Perhaps Jaworzyn's attitude to exploitation film can be characterized best by contrasting it to that of the editors of Re/Search Publications' 1986 book Incredibly Strange Films. The editors - V.Vale and Andrea Juno - sought to recuperate exploitation films as a political instrument. The consumption of these films was presented by them as a strategy against class structure and the media's control of society and culture. For them, the value of low-budget films is that they are "transcendent expressions of a single person's individual vision and quirky originality". In Shock Xpress, we do not find such Icarian idealism and naive applications of cinematic auteur theory. For Jaworzyn, exploitation has no redemptive value.

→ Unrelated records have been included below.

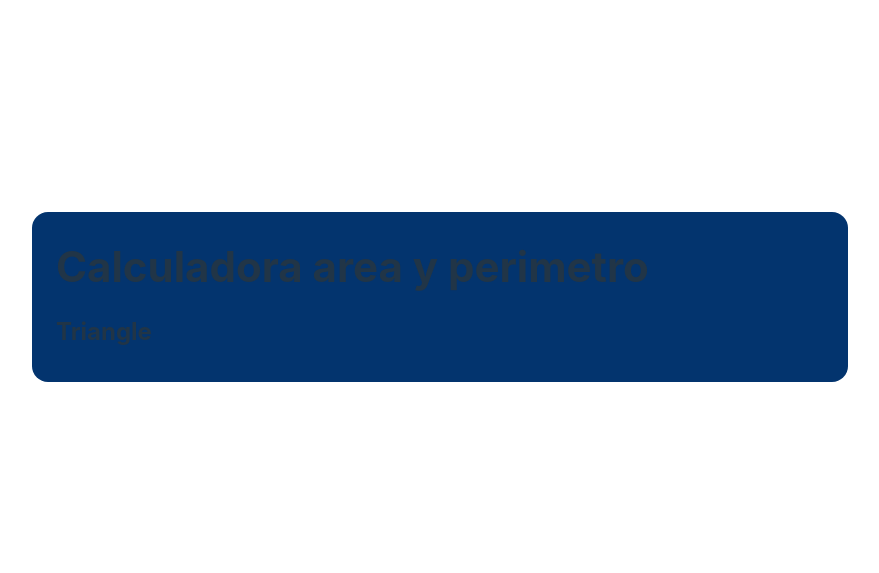
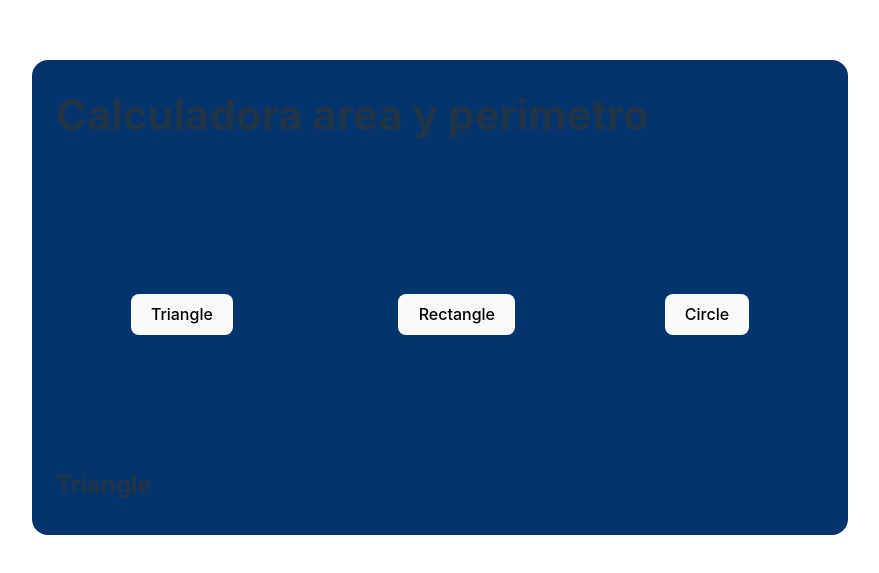
Before and after one commit to Santiago2809/figures_calculator, a React (Vite) app: page / in a window 1280 px wide. Shown: the part 103-676 px from the top of the page, without its empty margins (200-1079 px from the left). Built offline with nearby package versions, Linux system fonts and the light colour scheme.

Commit message:
feat: add functionality and styles
Create how the change figure functionality will work

```diff
--- a/src/components/Card.module.css
+++ b/src/components/Card.module.css
@@ -1,6 +1,6 @@
-
 .card {
     width: 60%;
+    min-height: 411px;
     padding: 32px 24px;
     border-radius: 16px;
     background-color: #03346E;
@@ -12,4 +12,46 @@
         font-size: 42px;
         margin-bottom: 24px;
     }
+    .btnDiv {
+        display: flex;
+        justify-content: space-around;
+        margin-bottom: 24px;
+    }
 }
+
+.form_div {
+    margin: 8px 0;
+    display: flex;
+    gap: 24px;
+}
+.input_div {
+    display: flex;
+    flex-direction: column;
+    gap: 8px;
+
+    .label {
+        margin-bottom: 0px;
+    }
+
+    .input {
+        max-width: 100px;
+        background-color: #6EACDA;
+        border-radius: 5px;
+        border: 1px solid transparent;
+        outline: none;
+        color: #000;
+        padding: 8px;
+        font-size: 16px;
+        &::placeholder {
+            color: #000000aa;
+        }
+    }
+
+}
+.button {
+    margin-top: 24px;
+    max-width: 250px;
+    &:first-of-type {
+        margin-right: 16px;
+    }
+}
--- a/src/components/Card.tsx
+++ b/src/components/Card.tsx
@@ -1,13 +1,38 @@
+import { useState } from 'react'
 import cs from './Card.module.css'
 import { Triangle } from './Triangle'
+import { Rectangle } from './Rectangle';
+import { Circle } from './Circle';
 
+enum figures {
+    triangle = 'triangle',
+    rectangle = 'rectangle',
+    circle = 'circle',
+}
 
 export function Card() {
+
+    const [figure, setFigure] = useState<figures>(figures.triangle)
+
+    let FigureComponent = Triangle;
+    if (figure === figures.rectangle) {
+        FigureComponent = Rectangle
+    } else if (figure === figures.circle) {
+        FigureComponent = Circle
+    } else {
+        FigureComponent = Triangle;
+    }
 
     return (
         <section className={cs.card}>
             <h1>Calculadora area y perimetro</h1>
-            <Triangle />
+            <div className={cs.btnDiv}>
+                <button className={cs.button} onClick={() => setFigure(figures.triangle)}>Triangle</button>
+                <button className={cs.button} onClick={() => setFigure(figures.rectangle)}>Rectangle</button>
+                <button className={cs.button} onClick={() => setFigure(figures.circle)}>Circle</button>
+            </div>
+
+            <FigureComponent />
         </section>
     )
 }
```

In his preface to the second Shock Xpress book, Jaworzyn wrote: "What a successful exploitation picture and/or publication should do is to so infuse the reader with glimpses into the weird and twisted that they become infected, that an overall perspective emerges which the viewer of reader is part of and can never escape...!". For Jaworzyn, consuming an exploitation film meant exposing oneself to virulent mental pollution, to a contagious psychological disease.

Jaworzyn's work as an exploitation film fan and as a noise musician seem to have fed into each other. Where his appreciation of exploitation film is far removed from the political strategies of the Incredibly Strange Movies book, his approach to Free Jazz is far removed from that genre's idealism. Even when Free Jazz is at it's most chaotic, dense and noisy, the musicians tend to justify the music in politico-spiritual terms "Silva saw broad extra-musical ramifications in his procedures. He believed that by rejecting all externally imposed constraints the inherent goodness in men would surface and enable them to function in absolute harmony with both nature and each other. "Man," he said to me once, coming off an especially vigorous set. "In another ten years we won't even need traffic lights we're gonna be so spiritually tuned to one another"." With Jaworzyn's music one senses no such idealizations: in his work, one hears music rotting, dissolving, pulverizing. His noise is filth, smut, dirt - like the movies he writes about.

The upcoming series of YouTube video posts is a tribute to Jaworzyn's work.

Post scriptum

Here is an interview with Jaworzyn.

Here is an interview with Derek Bailey by Jaworzyn.

Here is a review of a Descension concert by the Wire's Ben Watson.

Here is a review of the Shock Around The Clock festival.

Can anyone tell me if the Scum List still exists, and if so how to subscribe?